Available data: Begin
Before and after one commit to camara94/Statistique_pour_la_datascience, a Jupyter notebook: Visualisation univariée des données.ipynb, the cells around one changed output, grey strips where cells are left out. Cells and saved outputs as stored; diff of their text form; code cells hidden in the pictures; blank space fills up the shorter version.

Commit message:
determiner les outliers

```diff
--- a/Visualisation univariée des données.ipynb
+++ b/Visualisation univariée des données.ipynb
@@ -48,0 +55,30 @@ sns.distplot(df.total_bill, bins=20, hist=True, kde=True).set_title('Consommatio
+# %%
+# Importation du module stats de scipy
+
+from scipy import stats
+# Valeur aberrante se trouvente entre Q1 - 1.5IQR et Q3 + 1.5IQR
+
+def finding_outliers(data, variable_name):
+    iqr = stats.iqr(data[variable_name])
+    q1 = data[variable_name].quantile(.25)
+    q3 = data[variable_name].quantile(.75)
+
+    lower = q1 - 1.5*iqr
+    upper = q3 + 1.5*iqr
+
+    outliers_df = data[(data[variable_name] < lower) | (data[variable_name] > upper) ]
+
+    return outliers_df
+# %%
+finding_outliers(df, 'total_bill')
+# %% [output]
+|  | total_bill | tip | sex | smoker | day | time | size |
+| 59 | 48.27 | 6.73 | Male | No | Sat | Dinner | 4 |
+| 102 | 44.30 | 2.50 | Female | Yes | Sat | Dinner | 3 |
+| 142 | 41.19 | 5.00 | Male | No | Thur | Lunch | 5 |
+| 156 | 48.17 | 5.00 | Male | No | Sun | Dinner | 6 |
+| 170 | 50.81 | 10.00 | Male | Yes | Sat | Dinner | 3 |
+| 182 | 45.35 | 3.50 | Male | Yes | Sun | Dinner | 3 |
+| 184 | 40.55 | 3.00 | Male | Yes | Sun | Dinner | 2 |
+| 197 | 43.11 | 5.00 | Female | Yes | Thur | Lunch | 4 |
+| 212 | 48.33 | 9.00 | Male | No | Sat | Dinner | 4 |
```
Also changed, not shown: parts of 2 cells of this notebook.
Available data: End
◆ Task brief ◆
Print every record above exactly as it stands.

◆ Solution ◆
Before and after one commit to camara94/Statistique_pour_la_datascience, a Jupyter notebook: Visualisation univariée des données.ipynb, the cells around one changed output, grey strips where cells are left out. Cells and saved outputs as stored; diff of their text form; code cells hidden in the pictures; blank space fills up the shorter version.

Commit message:
determiner les outliers

```diff
--- a/Visualisation univariée des données.ipynb
+++ b/Visualisation univariée des données.ipynb
@@ -48,0 +55,30 @@ sns.distplot(df.total_bill, bins=20, hist=True, kde=True).set_title('Consommatio
+# %%
+# Importation du module stats de scipy
+
+from scipy import stats
+# Valeur aberrante se trouvente entre Q1 - 1.5IQR et Q3 + 1.5IQR
+
+def finding_outliers(data, variable_name):
+    iqr = stats.iqr(data[variable_name])
+    q1 = data[variable_name].quantile(.25)
+    q3 = data[variable_name].quantile(.75)
+
+    lower = q1 - 1.5*iqr
+    upper = q3 + 1.5*iqr
+
+    outliers_df = data[(data[variable_name] < lower) | (data[variable_name] > upper) ]
+
+    return outliers_df
+# %%
+finding_outliers(df, 'total_bill')
+# %% [output]
+|  | total_bill | tip | sex | smoker | day | time | size |
+| 59 | 48.27 | 6.73 | Male | No | Sat | Dinner | 4 |
+| 102 | 44.30 | 2.50 | Female | Yes | Sat | Dinner | 3 |
+| 142 | 41.19 | 5.00 | Male | No | Thur | Lunch | 5 |
+| 156 | 48.17 | 5.00 | Male | No | Sun | Dinner | 6 |
+| 170 | 50.81 | 10.00 | Male | Yes | Sat | Dinner | 3 |
+| 182 | 45.35 | 3.50 | Male | Yes | Sun | Dinner | 3 |
+| 184 | 40.55 | 3.00 | Male | Yes | Sun | Dinner | 2 |
+| 197 | 43.11 | 5.00 | Female | Yes | Thur | Lunch | 4 |
+| 212 | 48.33 | 9.00 | Male | No | Sat | Dinner | 4 |
```
Also changed, not shown: parts of 2 cells of this notebook.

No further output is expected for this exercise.